If you happen to visit China or other countries that celebrate the festival during the time of the Hungry Ghost Festival, it’s best to know what things you shouldn’t do throughout the festival celebration:

  • Don’t step on roadside offerings

As mentioned above, people often leave their food and gifts offerings on the streets during the time of the festival. If you accidentally step (or kick) on these offerings, you should ask for forgiveness immediately. It is believed that if the spirits despised your attitude, then you’ll be followed by them, which often leads to bad luck.

  • Color taboos

Avoid wearing anything colored red or black during the time of the festival. Traditions dictated that the spirits are often attracted by red or black color. If you don’t want to be disturbed or possessed by these hungry spirits, it’s best to avoid these two colors.

  • Don’t come home late

It’s best to avoid wandering around at night during the time of this festival. Also, avoid taking pictures at night.

Hungry Ghost Festival in Other Cultures

Japan: Obon Festival

In Japan, there’s a festival that is really similar to the Hungry Ghost Festival, called Obon Festival. However, there are also some differences in how the festival is celebrated.

While in celebrating the Hungry Ghost Festival people are encouraged to follow curfew and avoid the evil spirits, the Obon Festival is celebrated in a different approach where people are instead encouraged to spend time with the spirits around them.

There are also some similarities between the two festivals, like lighting up candles and lanterns to provide directions to the ancestral spirits. However, there are some activities that are unique to the Obon festival, like Bon Odori, a type of traditional dance accompanied by Taiko drums, designed to entertain the spirits.

Indonesia: Sembahyang Rebutan

The Sembahyang Rebutan (literally translated to “praying and grabbing”) Festival celebrated in some areas in Indonesia is quite similar to the Hungry Spirit Festival. It is celebrated during the time when the gate of the underworld is believed to be opened so the spirits can return to their living family’s houses.
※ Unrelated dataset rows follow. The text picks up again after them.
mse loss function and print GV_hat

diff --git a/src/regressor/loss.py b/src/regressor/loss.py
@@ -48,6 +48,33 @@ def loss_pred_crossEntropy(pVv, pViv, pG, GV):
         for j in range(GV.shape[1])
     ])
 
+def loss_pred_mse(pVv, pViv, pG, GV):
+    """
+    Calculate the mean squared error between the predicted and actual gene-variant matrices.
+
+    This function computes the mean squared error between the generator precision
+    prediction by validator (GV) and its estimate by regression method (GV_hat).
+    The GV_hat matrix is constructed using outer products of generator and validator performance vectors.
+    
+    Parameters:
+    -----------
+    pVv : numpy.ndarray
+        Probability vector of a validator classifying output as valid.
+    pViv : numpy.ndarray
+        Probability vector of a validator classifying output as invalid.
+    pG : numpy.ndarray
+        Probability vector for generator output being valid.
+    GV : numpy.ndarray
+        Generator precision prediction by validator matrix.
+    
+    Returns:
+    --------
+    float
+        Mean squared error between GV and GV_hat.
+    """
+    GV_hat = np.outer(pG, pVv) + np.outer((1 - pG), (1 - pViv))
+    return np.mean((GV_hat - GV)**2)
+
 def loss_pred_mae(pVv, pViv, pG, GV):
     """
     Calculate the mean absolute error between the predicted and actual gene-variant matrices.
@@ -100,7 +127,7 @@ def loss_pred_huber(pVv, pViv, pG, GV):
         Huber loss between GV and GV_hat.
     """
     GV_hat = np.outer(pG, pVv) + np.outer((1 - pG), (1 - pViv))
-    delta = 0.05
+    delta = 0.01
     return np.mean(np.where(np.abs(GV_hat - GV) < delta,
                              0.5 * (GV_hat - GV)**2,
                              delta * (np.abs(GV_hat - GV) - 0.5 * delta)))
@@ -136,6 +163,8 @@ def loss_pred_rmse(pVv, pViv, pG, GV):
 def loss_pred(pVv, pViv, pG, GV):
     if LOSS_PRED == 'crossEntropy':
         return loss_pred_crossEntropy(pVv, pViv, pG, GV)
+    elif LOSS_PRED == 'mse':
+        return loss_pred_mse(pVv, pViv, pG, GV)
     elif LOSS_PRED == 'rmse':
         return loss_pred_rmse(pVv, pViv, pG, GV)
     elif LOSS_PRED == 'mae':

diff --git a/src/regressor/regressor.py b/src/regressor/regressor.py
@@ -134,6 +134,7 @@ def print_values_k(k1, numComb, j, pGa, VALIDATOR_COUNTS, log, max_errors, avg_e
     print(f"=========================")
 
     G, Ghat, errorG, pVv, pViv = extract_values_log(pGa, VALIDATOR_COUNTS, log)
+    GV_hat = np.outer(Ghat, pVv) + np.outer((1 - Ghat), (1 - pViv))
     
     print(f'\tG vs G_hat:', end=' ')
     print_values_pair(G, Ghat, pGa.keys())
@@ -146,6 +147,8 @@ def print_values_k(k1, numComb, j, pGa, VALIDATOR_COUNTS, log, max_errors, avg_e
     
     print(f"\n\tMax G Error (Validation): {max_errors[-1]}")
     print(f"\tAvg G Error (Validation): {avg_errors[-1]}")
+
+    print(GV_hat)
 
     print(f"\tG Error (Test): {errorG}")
The people would also offer food and gifts (fruits, rice, cakes) for their ancestors, and typically they’ll prepare empty seats at their houses for the ancestors along with the ancestors’ friends in the underworld.

Also, during this time many temples and organizations will also offer food for the poor (rice, meat, fruits, snacks, etc.), and the poor people will often try to grab the food and gifts as fast as possible (hence the name “rebutan” or “to grab” of the festival).

Check out our Free Culture Library. We have compiled some great free resources, about Chinese culture, for your research.

♦ If you liked this article, join our newsletter by using the forms on this website so we can stay in touch.

Featured Image: Chonghe Dong Cemetery, Hungry Ghost Festival by Rangan Datta Wiki is licensed under CC BY-SA 4.0